» Directions: Copy all lines in the material holding the string "padding".
───── Supplied records
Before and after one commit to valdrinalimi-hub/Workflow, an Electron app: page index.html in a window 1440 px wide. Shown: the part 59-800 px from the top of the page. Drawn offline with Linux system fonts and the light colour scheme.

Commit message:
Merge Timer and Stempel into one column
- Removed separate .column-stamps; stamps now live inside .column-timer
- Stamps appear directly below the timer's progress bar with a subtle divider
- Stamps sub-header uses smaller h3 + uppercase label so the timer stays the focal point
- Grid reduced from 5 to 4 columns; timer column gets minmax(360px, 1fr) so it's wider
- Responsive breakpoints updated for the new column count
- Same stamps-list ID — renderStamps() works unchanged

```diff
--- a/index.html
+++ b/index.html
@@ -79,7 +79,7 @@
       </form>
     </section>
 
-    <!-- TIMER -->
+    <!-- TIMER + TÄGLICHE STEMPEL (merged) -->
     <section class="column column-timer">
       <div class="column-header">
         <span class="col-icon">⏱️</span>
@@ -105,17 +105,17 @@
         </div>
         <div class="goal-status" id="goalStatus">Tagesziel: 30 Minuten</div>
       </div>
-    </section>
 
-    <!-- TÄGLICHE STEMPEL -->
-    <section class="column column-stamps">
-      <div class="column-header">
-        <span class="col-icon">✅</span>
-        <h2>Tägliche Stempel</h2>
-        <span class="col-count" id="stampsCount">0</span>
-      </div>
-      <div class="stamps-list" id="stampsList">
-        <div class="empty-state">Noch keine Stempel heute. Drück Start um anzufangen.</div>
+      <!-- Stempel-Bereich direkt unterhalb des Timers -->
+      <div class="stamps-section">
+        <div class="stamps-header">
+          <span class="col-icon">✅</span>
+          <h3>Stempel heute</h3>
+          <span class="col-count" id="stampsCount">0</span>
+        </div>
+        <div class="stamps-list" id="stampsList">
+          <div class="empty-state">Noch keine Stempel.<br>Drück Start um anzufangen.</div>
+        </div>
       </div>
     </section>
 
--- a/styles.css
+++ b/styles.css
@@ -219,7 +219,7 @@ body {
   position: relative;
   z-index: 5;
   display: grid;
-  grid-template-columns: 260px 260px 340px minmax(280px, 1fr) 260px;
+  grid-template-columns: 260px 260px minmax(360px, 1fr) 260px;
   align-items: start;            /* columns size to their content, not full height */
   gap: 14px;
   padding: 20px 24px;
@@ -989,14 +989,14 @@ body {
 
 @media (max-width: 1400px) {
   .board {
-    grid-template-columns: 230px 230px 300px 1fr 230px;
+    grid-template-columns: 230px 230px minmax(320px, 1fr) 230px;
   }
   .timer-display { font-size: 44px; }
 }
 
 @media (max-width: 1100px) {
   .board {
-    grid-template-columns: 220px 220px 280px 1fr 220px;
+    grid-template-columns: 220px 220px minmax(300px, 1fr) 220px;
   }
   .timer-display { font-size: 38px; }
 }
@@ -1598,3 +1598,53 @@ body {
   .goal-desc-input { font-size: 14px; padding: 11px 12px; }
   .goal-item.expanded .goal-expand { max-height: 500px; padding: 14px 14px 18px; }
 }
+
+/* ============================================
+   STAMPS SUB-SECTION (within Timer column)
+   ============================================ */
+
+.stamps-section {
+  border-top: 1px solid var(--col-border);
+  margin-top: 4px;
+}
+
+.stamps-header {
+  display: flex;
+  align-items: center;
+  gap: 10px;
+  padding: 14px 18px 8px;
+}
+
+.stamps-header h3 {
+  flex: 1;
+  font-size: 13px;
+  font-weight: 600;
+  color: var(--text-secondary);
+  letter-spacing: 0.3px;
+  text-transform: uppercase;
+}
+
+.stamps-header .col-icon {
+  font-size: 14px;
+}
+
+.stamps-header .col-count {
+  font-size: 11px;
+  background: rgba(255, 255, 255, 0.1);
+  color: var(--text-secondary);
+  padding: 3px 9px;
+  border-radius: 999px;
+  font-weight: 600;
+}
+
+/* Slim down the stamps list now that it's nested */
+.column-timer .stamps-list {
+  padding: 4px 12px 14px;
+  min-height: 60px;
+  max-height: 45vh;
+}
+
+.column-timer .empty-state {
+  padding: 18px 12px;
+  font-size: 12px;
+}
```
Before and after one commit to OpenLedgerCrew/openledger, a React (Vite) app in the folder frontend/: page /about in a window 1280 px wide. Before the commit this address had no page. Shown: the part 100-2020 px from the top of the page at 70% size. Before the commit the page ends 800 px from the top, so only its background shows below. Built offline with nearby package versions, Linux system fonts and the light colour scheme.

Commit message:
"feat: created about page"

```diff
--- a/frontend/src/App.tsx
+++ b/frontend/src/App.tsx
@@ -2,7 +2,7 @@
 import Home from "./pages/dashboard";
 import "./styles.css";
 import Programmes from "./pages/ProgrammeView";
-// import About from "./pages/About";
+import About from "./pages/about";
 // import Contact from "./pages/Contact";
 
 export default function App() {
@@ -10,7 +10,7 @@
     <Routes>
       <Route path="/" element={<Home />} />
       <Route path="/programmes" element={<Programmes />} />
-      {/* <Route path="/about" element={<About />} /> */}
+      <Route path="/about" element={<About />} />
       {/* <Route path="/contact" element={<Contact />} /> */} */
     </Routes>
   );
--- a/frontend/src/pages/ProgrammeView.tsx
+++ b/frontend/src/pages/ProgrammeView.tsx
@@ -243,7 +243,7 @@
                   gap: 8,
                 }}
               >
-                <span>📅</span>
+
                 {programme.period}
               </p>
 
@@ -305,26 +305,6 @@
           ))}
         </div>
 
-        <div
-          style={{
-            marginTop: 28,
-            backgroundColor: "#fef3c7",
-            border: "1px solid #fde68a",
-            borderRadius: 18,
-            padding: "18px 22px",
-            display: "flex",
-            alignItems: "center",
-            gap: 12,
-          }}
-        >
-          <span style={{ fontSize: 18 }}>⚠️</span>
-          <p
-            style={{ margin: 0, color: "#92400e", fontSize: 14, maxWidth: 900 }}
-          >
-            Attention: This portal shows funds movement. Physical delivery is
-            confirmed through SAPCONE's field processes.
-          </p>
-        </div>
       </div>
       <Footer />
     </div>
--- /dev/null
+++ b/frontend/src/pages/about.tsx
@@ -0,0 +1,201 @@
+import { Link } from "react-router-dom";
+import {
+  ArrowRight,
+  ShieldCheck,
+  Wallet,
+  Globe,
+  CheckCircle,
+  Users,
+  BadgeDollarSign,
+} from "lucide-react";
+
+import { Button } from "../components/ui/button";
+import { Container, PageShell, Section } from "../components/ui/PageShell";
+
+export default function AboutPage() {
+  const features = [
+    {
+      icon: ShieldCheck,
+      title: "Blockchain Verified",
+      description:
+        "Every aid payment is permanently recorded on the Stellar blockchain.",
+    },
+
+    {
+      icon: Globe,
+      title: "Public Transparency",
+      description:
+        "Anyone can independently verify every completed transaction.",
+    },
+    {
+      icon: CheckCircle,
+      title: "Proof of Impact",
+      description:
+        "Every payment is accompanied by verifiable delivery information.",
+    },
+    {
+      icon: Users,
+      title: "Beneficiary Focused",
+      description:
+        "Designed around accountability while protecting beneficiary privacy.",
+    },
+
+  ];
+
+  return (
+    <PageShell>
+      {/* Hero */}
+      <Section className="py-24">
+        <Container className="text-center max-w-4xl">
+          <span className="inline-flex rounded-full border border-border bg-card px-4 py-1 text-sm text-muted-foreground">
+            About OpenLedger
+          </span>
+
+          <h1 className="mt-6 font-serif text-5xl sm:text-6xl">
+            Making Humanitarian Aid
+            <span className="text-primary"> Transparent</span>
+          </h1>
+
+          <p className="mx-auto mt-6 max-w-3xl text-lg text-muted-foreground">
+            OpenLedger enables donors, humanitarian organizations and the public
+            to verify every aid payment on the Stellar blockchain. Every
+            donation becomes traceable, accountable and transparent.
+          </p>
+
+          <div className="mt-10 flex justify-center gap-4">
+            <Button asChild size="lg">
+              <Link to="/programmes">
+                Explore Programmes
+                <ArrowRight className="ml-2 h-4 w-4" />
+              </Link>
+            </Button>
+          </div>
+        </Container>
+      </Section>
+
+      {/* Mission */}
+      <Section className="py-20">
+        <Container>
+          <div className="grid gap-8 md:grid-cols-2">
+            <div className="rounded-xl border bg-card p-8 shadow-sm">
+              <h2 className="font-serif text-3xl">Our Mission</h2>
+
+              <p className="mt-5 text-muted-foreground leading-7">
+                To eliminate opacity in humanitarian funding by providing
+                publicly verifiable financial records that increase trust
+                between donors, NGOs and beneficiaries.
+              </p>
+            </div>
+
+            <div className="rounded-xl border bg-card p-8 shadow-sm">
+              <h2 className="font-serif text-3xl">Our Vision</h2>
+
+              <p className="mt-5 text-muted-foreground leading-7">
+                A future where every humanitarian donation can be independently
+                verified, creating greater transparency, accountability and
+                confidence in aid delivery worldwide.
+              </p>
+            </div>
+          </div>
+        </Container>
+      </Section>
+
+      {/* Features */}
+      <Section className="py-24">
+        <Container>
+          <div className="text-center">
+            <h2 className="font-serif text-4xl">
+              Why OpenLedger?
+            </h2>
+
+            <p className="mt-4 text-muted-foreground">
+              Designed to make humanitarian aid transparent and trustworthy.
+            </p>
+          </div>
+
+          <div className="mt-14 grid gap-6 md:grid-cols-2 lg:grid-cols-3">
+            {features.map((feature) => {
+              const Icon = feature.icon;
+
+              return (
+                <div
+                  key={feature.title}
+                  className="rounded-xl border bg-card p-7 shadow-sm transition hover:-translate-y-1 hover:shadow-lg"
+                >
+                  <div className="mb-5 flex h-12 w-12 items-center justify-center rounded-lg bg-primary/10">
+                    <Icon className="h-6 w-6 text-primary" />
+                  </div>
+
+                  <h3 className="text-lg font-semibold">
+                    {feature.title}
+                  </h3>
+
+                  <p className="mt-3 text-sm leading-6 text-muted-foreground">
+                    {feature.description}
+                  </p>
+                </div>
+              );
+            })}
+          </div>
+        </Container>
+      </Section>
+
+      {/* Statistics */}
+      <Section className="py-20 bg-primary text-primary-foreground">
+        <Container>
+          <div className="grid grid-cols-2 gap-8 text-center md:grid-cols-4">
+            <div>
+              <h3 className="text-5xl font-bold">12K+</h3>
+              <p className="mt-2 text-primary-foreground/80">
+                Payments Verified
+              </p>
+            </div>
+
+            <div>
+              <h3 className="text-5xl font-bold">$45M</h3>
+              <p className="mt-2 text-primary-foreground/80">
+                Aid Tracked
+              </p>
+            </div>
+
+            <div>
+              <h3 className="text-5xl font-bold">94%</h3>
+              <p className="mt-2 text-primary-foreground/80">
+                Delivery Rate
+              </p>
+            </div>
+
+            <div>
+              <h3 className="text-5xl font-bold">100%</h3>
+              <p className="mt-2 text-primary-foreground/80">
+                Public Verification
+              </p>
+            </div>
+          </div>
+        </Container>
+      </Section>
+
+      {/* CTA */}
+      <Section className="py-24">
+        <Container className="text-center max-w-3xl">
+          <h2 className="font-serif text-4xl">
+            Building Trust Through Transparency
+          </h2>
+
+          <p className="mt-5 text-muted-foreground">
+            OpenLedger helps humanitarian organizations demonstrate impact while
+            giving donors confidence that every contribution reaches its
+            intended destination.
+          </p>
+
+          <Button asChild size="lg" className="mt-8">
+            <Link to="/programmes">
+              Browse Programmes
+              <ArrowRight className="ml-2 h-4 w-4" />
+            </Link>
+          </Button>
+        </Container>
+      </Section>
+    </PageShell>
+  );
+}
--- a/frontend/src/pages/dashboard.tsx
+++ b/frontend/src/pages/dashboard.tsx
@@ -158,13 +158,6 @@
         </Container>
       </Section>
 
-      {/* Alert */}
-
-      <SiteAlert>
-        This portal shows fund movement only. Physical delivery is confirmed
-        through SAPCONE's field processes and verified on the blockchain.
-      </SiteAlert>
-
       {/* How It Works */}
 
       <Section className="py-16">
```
──────────
» Final answer:
   padding: 20px 24px;
   .goal-desc-input { font-size: 14px; padding: 11px 12px; }
   .goal-item.expanded .goal-expand { max-height: 500px; padding: 14px 14px 18px; }
+  padding: 14px 18px 8px;
+  padding: 3px 9px;
+  padding: 4px 12px 14px;
+  padding: 18px 12px;
-            padding: "18px 22px",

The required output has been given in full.